Lawmakers incensed over prison re-entry closings
The final days of a legislative session is the worst time for a state agency to create a full-blown political disaster, but that's what happened Friday with the Department of Corrections.
Struggling with a $79 million budget deficit, DOC decided to save $1 million in the current year's budget by shutting two faith-based re-entry centers that teach inmates work and life skills as they prepare to rejoin society. The centers, run by Bridges of America, are in Manatee and Broward counties. The head of the budget conference committee on prisons, Sen. Ellyn Bogdanoff, is from Broward, and said she has been beseiged with calls of complaint about the decision.
Bogdanoff demanded that Corrections Secretary Ken Tucker explain the decision at a hearing Friday, but Tucker was absent, and two aides were on the receiving end of wrath from Bogdanoff and Reps. James Grant, Rich Glorioso, Gayle Harrell, Eric Eisnaugle and Ray Pilon, all Republicans, who repeatedly said re-entry programs are more effective and cheaper than locking non-violent inmates in state prisons.
Bogdanoff was frustrated because closing the centers means 300 inmates will be returned to the general prison population, a point DOC Deputy Secretary for Operations Mike Crews confirmed. "There's a strong chance that most, if not all, of those individuals in those programs would go back into those institutions," Crews testified.
Glaring at Crews and DOC budget chief Mark Tallent, Bogdanoff said: "I would ask you at this point to work more closely with the Legislature in understanding the impact to our communities before you do what you do."
Ironically, in a recent message to all DOC employees, Tucker touted the many advantages of re-entry programs as an effective way to reduce recidivism.

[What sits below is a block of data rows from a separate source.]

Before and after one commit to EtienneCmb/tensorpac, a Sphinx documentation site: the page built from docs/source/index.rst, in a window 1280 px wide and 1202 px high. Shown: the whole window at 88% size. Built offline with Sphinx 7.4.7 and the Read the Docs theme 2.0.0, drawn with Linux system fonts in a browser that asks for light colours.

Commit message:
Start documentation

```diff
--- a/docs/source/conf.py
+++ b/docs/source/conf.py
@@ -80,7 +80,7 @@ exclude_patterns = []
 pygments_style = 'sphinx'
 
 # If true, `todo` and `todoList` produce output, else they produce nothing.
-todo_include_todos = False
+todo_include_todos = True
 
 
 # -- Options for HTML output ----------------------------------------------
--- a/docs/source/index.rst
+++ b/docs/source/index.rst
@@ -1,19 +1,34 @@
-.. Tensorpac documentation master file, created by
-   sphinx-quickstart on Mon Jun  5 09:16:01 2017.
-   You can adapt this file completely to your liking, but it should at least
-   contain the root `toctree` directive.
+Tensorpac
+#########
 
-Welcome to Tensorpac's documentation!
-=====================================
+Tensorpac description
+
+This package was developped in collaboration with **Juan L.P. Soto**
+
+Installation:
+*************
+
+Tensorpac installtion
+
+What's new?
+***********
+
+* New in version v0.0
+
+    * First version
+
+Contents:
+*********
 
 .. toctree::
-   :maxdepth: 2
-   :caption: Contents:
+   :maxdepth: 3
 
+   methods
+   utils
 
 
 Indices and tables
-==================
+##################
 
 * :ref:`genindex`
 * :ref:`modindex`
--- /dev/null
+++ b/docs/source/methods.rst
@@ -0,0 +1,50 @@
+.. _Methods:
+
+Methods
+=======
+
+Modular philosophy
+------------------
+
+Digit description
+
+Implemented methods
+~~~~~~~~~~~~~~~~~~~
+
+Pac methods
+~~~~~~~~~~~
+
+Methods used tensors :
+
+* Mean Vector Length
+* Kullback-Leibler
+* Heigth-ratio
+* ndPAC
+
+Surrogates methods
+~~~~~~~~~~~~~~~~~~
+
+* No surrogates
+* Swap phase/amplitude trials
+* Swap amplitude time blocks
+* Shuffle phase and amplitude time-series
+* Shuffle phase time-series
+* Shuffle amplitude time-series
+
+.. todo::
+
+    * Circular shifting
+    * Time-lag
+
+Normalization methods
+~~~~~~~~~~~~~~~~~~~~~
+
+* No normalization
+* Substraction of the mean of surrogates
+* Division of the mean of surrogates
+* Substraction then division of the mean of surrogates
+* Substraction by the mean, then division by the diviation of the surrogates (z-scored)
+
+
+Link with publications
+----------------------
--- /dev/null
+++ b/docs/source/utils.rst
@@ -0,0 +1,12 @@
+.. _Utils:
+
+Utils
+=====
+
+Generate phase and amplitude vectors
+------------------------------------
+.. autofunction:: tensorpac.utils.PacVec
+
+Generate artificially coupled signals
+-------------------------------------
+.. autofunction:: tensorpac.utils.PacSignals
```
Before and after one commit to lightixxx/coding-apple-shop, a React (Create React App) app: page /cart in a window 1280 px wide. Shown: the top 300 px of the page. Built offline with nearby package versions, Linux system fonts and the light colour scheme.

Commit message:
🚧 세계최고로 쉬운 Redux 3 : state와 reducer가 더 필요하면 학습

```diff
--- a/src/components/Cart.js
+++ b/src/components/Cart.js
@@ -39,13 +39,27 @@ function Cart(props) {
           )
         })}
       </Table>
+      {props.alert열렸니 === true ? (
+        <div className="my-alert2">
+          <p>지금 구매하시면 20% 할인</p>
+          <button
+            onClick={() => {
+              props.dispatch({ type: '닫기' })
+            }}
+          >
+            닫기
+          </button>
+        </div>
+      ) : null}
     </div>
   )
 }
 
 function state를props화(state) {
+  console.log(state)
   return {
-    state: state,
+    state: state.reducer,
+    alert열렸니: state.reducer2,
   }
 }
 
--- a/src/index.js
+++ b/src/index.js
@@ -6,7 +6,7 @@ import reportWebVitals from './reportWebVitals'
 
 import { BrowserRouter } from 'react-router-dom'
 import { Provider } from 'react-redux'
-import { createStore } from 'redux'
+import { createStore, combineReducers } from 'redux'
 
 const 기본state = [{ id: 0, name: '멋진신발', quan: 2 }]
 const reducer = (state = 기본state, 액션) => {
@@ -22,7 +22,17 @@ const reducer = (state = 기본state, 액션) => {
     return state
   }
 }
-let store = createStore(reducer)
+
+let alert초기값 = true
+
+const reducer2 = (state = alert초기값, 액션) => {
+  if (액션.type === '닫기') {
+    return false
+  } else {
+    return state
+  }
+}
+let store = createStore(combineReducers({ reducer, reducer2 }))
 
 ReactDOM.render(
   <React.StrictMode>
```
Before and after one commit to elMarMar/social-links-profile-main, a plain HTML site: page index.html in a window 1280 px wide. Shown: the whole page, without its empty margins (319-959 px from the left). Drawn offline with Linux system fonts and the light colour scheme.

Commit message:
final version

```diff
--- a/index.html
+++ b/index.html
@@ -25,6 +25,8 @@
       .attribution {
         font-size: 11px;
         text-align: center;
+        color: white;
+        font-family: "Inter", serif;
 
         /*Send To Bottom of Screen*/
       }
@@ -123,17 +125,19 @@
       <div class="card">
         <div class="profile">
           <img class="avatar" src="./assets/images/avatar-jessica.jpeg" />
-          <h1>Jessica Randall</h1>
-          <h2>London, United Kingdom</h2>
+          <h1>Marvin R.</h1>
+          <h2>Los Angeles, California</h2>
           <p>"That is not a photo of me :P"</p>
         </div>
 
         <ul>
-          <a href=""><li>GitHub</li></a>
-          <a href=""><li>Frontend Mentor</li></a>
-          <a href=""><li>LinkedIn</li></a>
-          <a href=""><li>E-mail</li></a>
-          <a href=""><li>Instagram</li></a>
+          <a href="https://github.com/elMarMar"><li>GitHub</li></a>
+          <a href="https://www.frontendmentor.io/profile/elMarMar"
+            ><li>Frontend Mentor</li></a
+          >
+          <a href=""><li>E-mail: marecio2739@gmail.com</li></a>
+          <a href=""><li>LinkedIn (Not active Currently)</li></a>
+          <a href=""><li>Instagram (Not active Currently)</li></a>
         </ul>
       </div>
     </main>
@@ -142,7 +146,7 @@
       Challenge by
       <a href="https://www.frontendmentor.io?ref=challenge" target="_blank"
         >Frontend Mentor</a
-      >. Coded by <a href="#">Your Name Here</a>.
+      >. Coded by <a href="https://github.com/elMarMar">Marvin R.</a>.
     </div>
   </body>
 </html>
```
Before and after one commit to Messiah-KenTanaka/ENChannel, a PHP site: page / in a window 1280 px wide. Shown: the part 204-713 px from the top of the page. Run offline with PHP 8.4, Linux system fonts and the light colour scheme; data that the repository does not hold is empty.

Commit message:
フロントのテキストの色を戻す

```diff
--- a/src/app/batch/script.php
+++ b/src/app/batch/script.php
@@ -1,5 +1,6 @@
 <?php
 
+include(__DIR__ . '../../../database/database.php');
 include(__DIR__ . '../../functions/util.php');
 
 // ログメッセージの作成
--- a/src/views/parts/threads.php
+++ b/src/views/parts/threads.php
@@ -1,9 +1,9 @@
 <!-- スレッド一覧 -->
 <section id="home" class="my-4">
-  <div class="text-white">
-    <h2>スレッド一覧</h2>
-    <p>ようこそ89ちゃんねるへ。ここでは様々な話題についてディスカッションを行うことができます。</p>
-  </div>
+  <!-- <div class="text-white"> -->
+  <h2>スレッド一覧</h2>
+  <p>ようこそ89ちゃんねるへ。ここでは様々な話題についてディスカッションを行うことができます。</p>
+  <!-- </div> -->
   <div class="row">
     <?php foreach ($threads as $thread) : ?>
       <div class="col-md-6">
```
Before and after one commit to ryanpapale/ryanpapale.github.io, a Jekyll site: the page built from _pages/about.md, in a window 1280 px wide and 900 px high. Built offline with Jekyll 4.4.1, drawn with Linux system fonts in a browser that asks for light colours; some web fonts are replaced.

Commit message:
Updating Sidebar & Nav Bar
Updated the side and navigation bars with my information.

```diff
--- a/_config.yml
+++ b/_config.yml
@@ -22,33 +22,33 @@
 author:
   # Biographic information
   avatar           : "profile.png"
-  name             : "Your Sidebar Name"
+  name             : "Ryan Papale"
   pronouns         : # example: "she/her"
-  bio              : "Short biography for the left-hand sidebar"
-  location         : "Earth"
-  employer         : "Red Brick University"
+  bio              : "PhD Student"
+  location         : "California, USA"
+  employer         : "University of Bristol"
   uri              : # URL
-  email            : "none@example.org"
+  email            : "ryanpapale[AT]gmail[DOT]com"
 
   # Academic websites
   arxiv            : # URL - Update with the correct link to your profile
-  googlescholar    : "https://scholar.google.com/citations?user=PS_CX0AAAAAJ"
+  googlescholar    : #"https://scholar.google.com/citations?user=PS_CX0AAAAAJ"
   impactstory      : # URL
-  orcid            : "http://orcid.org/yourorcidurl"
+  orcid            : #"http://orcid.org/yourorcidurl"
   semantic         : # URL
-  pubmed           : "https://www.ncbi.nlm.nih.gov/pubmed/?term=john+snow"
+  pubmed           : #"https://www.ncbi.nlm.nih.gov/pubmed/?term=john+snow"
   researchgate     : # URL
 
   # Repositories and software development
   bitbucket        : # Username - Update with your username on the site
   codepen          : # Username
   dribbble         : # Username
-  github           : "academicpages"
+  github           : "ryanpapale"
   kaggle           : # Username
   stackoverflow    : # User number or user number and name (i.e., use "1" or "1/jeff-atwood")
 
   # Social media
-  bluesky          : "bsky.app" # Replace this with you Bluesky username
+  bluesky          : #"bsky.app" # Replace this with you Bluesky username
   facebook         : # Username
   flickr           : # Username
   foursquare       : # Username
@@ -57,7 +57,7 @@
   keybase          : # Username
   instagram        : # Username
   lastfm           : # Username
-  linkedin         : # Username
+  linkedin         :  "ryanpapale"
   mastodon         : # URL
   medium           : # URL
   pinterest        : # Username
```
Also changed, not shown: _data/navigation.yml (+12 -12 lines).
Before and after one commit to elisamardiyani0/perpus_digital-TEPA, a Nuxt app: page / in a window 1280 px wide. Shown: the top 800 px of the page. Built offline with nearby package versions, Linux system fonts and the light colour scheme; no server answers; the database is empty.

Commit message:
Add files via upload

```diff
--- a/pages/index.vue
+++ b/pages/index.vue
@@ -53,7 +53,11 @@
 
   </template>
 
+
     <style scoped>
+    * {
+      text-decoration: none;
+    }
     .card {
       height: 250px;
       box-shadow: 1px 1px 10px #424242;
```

Bridges has run the centers since 2005, but Crews said there is no specific legislative appropriation to run them. Bridges is represented by a half-dozen lobbyists, including Barney Bishop III, Mark Flynn and Fred Leonhardt, all of whom had front-row seats to watch prison officials endure the lawmakers' criticism. The non-profit faith-based provider is considering a lawsuit to keep the centers open.